The Franklin Hot Spring was a fascinating if short-lived curiosity in the mining history of South King County. Yet you can still observe the strata of the exposed 50-million-year-old geologic structure. After parking at the Franklin Ghost Town parking lot on the west side of the Green River Gorge Bridge, follow the pedestrian opening around the orange security gate. The first branch to the left accesses the Franklin No. 10 site. The second walking trail left leads down to Franklin No. 12 along a 0.4-mile footpath to a ledge on a steep bank above the river. Be mindful of dangers as rocks are slippery, river currents swift, and the waters are icy cold.
The Franklin No. 12 mine portal from which warm waters once flowed is across the river, left of and below a steep wall of dark rock and coal with trees and vegetation clinging to the cliff's edge. Also, from this viewing ledge look and listen on the right bank where another stream of water can be seen and heard. These are the waters from Randolph Creek, flowing east from Franklin Hill through the underground workings of the old Fulton No. 12 seam.
Surface Mining, Then Archaeology, Bring Renewed Attention
In 1976, Palmer Coking Coal returned to Franklin Hill and undertook surface-mining operations, first on the McKay and later on the Gem seam. Like much of Palmer's production over earlier decades, this coal was destined for state institutions like the Monroe Reformatory and Shelton Corrections Center, as the prisons continued to burn coal for heat well into the 1980s. Mining on the Gem continued until 1982 with reclamation completed in 1983. Palmer extracted its last coal in 1985 at the McKay Section 12 surface mine on the east edge of the Black Diamond city limits, often called Lawson Hill.
A few years later, Dr. Gerald Hedlund of Green River Community College, together with Mark Vernon, a research associate, undertook an archaeology project at Franklin. Over successive summers, excavations uncovered a trove of artifacts from numerous locations. Hedlund and Vernon documented their efforts in the book From Smoke to Mist, which included the story of Franklin's early years.
Renewed attention to Franklin's rich heritage produced a slew of newspaper articles. One of them prompted students at Cedar Heights Junior High in Covington to erect a sign and place a coal car donated by Palmer at a key trail intersection. In time, the Black Diamond Historical Society began annual winter tours of the old townsite, during the season when vegetation is dormant and the vestiges of mining are easier to see.
The last truckload of coal left Franklin Hill by dump truck in 1982, bringing an end to nearly a century of mining. This was 97 years after the first rail car rolled to the wharves of Seattle. During this century of mining, more than 4 million tons of coal were mined and sent to market, about one-fourth of the 16.8 million tons from nearby Black Diamond.

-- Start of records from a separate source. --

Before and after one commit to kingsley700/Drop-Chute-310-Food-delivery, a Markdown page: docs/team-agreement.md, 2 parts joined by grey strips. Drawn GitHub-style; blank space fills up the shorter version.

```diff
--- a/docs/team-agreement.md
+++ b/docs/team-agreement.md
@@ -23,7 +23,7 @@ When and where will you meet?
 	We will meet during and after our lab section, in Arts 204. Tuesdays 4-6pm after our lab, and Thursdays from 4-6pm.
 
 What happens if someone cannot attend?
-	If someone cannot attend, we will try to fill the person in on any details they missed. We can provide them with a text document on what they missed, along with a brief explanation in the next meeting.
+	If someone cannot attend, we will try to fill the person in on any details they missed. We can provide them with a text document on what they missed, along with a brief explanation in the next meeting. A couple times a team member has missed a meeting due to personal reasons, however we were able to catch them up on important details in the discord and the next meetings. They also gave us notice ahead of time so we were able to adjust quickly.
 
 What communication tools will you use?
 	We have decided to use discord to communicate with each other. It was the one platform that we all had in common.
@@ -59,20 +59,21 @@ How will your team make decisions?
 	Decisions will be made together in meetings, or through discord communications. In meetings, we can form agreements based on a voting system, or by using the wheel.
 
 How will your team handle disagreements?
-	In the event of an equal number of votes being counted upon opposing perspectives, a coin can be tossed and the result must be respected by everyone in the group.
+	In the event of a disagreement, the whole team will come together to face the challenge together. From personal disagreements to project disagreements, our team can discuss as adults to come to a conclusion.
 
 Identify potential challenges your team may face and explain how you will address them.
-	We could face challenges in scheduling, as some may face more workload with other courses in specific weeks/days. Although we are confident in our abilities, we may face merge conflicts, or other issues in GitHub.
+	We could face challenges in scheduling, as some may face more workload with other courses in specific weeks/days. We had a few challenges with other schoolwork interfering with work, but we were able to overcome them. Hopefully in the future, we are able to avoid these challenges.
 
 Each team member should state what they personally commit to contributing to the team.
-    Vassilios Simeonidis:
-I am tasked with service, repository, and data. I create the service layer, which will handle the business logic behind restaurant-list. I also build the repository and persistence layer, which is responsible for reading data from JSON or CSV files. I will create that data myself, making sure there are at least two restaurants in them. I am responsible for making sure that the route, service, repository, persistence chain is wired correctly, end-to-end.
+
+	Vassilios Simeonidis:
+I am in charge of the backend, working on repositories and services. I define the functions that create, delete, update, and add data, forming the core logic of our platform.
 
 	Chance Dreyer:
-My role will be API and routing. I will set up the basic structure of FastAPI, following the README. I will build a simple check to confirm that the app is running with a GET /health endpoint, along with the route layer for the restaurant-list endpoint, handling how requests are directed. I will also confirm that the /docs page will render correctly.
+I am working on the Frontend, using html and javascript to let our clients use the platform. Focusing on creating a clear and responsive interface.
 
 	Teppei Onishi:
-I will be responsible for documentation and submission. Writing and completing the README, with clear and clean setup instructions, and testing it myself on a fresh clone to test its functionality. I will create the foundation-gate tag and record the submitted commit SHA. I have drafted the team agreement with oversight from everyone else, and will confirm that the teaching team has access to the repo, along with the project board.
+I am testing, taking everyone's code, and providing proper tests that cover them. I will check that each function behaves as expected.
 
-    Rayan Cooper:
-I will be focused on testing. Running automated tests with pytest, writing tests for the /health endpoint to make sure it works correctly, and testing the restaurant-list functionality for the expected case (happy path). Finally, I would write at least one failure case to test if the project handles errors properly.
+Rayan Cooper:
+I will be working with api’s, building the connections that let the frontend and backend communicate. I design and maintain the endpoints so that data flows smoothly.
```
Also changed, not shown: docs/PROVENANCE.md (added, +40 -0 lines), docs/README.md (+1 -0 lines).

The miners and businessmen who established Franklin in the early 1880s had little idea what the area's distant future might hold. Ninety years later a new spirit to conserve the wonders of the Green River Gorge took hold. Today, the skeletal remains of Franklin's ghost town continue to illustrate its rich mining history, an archaeological record underscored by the natural beauty of surrounding areas.